- _What you have to do_
Your output should be the records below, word for word and picture-free.

- _Data for analysis_
********************

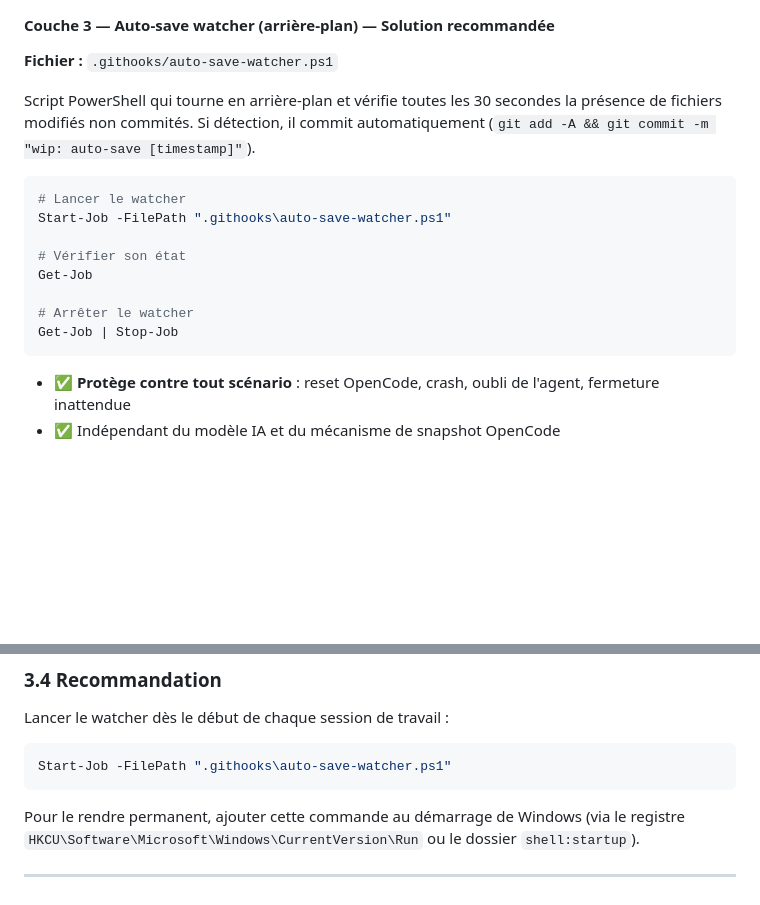
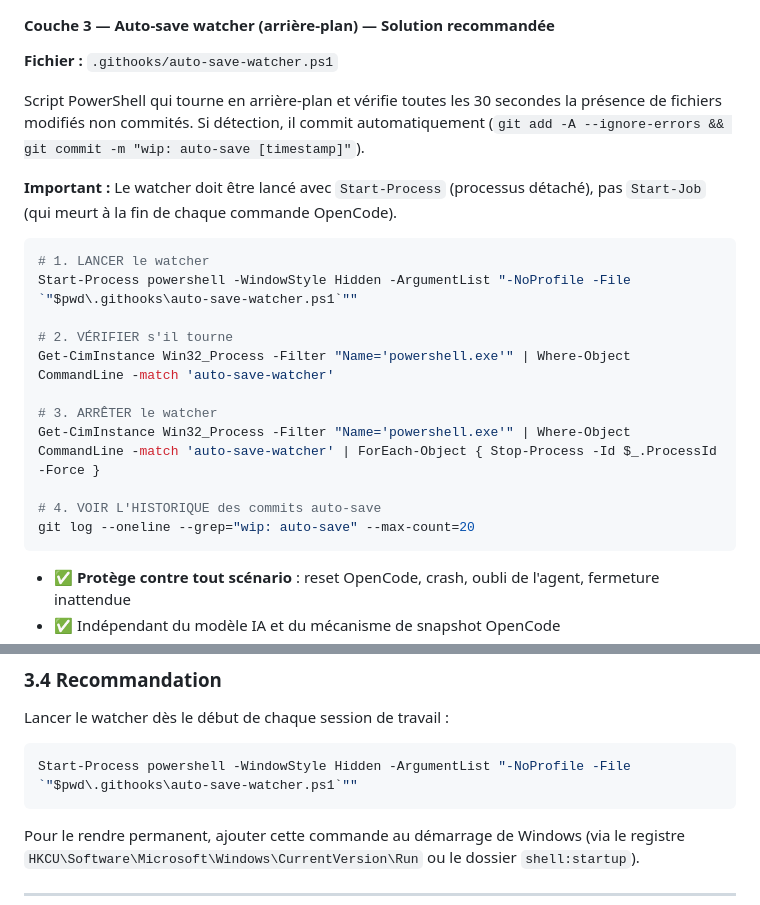
Before and after one commit to onedevasus/app_sdgps, a Markdown page: docs/plans/PLAN_DEV.md, 2 parts joined by grey strips. Drawn GitHub-style; blank space fills up the shorter version.

Commit message:
docs(plans): update watcher commands to use Start-Process with 4 prompts

````diff
--- a/docs/plans/PLAN_DEV.md
+++ b/docs/plans/PLAN_DEV.md
@@ -172,17 +172,22 @@ Activé par `git config core.hooksPath .githooks`. Se déclenche avant chaque `g
 
 **Fichier :** `.githooks/auto-save-watcher.ps1`
 
-Script PowerShell qui tourne en arrière-plan et vérifie toutes les 30 secondes la présence de fichiers modifiés non commités. Si détection, il commit automatiquement (`git add -A && git commit -m "wip: auto-save [timestamp]"`).
+Script PowerShell qui tourne en arrière-plan et vérifie toutes les 30 secondes la présence de fichiers modifiés non commités. Si détection, il commit automatiquement (`git add -A --ignore-errors && git commit -m "wip: auto-save [timestamp]"`).
+
+**Important :** Le watcher doit être lancé avec `Start-Process` (processus détaché), pas `Start-Job` (qui meurt à la fin de chaque commande OpenCode).
 
 ```powershell
-# Lancer le watcher
-Start-Job -FilePath ".githooks\auto-save-watcher.ps1"
+# 1. LANCER le watcher
+Start-Process powershell -WindowStyle Hidden -ArgumentList "-NoProfile -File `"$pwd\.githooks\auto-save-watcher.ps1`""
 
-# Vérifier son état
-Get-Job
+# 2. VÉRIFIER s'il tourne
+Get-CimInstance Win32_Process -Filter "Name='powershell.exe'" | Where-Object CommandLine -match 'auto-save-watcher'
 
-# Arrêter le watcher
-Get-Job | Stop-Job
+# 3. ARRÊTER le watcher
+Get-CimInstance Win32_Process -Filter "Name='powershell.exe'" | Where-Object CommandLine -match 'auto-save-watcher' | ForEach-Object { Stop-Process -Id $_.ProcessId -Force }
+
+# 4. VOIR L'HISTORIQUE des commits auto-save
+git log --oneline --grep="wip: auto-save" --max-count=20
 ```
 
 - ✅ **Protège contre tout scénario** : reset OpenCode, crash, oubli de l'agent, fermeture inattendue
@@ -204,7 +209,7 @@ Get-Job | Stop-Job
 Lancer le watcher dès le début de chaque session de travail :
 
 ```powershell
-Start-Job -FilePath ".githooks\auto-save-watcher.ps1"
+Start-Process powershell -WindowStyle Hidden -ArgumentList "-NoProfile -File `"$pwd\.githooks\auto-save-watcher.ps1`""
 ```
 
 Pour le rendre permanent, ajouter cette commande au démarrage de Windows (via le registre `HKCU\Software\Microsoft\Windows\CurrentVersion\Run` ou le dossier `shell:startup`).
````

********************

- _Written answer_
Before and after one commit to onedevasus/app_sdgps, a Markdown page: docs/plans/PLAN_DEV.md, 2 parts joined by grey strips. Drawn GitHub-style; blank space fills up the shorter version.

Commit message:
docs(plans): update watcher commands to use Start-Process with 4 prompts

````diff
--- a/docs/plans/PLAN_DEV.md
+++ b/docs/plans/PLAN_DEV.md
@@ -172,17 +172,22 @@ Activé par `git config core.hooksPath .githooks`. Se déclenche avant chaque `g
 
 **Fichier :** `.githooks/auto-save-watcher.ps1`
 
-Script PowerShell qui tourne en arrière-plan et vérifie toutes les 30 secondes la présence de fichiers modifiés non commités. Si détection, il commit automatiquement (`git add -A && git commit -m "wip: auto-save [timestamp]"`).
+Script PowerShell qui tourne en arrière-plan et vérifie toutes les 30 secondes la présence de fichiers modifiés non commités. Si détection, il commit automatiquement (`git add -A --ignore-errors && git commit -m "wip: auto-save [timestamp]"`).
+
+**Important :** Le watcher doit être lancé avec `Start-Process` (processus détaché), pas `Start-Job` (qui meurt à la fin de chaque commande OpenCode).
 
 ```powershell
-# Lancer le watcher
-Start-Job -FilePath ".githooks\auto-save-watcher.ps1"
+# 1. LANCER le watcher
+Start-Process powershell -WindowStyle Hidden -ArgumentList "-NoProfile -File `"$pwd\.githooks\auto-save-watcher.ps1`""
 
-# Vérifier son état
-Get-Job
+# 2. VÉRIFIER s'il tourne
+Get-CimInstance Win32_Process -Filter "Name='powershell.exe'" | Where-Object CommandLine -match 'auto-save-watcher'
 
-# Arrêter le watcher
-Get-Job | Stop-Job
+# 3. ARRÊTER le watcher
+Get-CimInstance Win32_Process -Filter "Name='powershell.exe'" | Where-Object CommandLine -match 'auto-save-watcher' | ForEach-Object { Stop-Process -Id $_.ProcessId -Force }
+
+# 4. VOIR L'HISTORIQUE des commits auto-save
+git log --oneline --grep="wip: auto-save" --max-count=20
 ```
 
 - ✅ **Protège contre tout scénario** : reset OpenCode, crash, oubli de l'agent, fermeture inattendue
@@ -204,7 +209,7 @@ Get-Job | Stop-Job
 Lancer le watcher dès le début de chaque session de travail :
 
 ```powershell
-Start-Job -FilePath ".githooks\auto-save-watcher.ps1"
+Start-Process powershell -WindowStyle Hidden -ArgumentList "-NoProfile -File `"$pwd\.githooks\auto-save-watcher.ps1`""
 ```
 
 Pour le rendre permanent, ajouter cette commande au démarrage de Windows (via le registre `HKCU\Software\Microsoft\Windows\CurrentVersion\Run` ou le dossier `shell:startup`).
````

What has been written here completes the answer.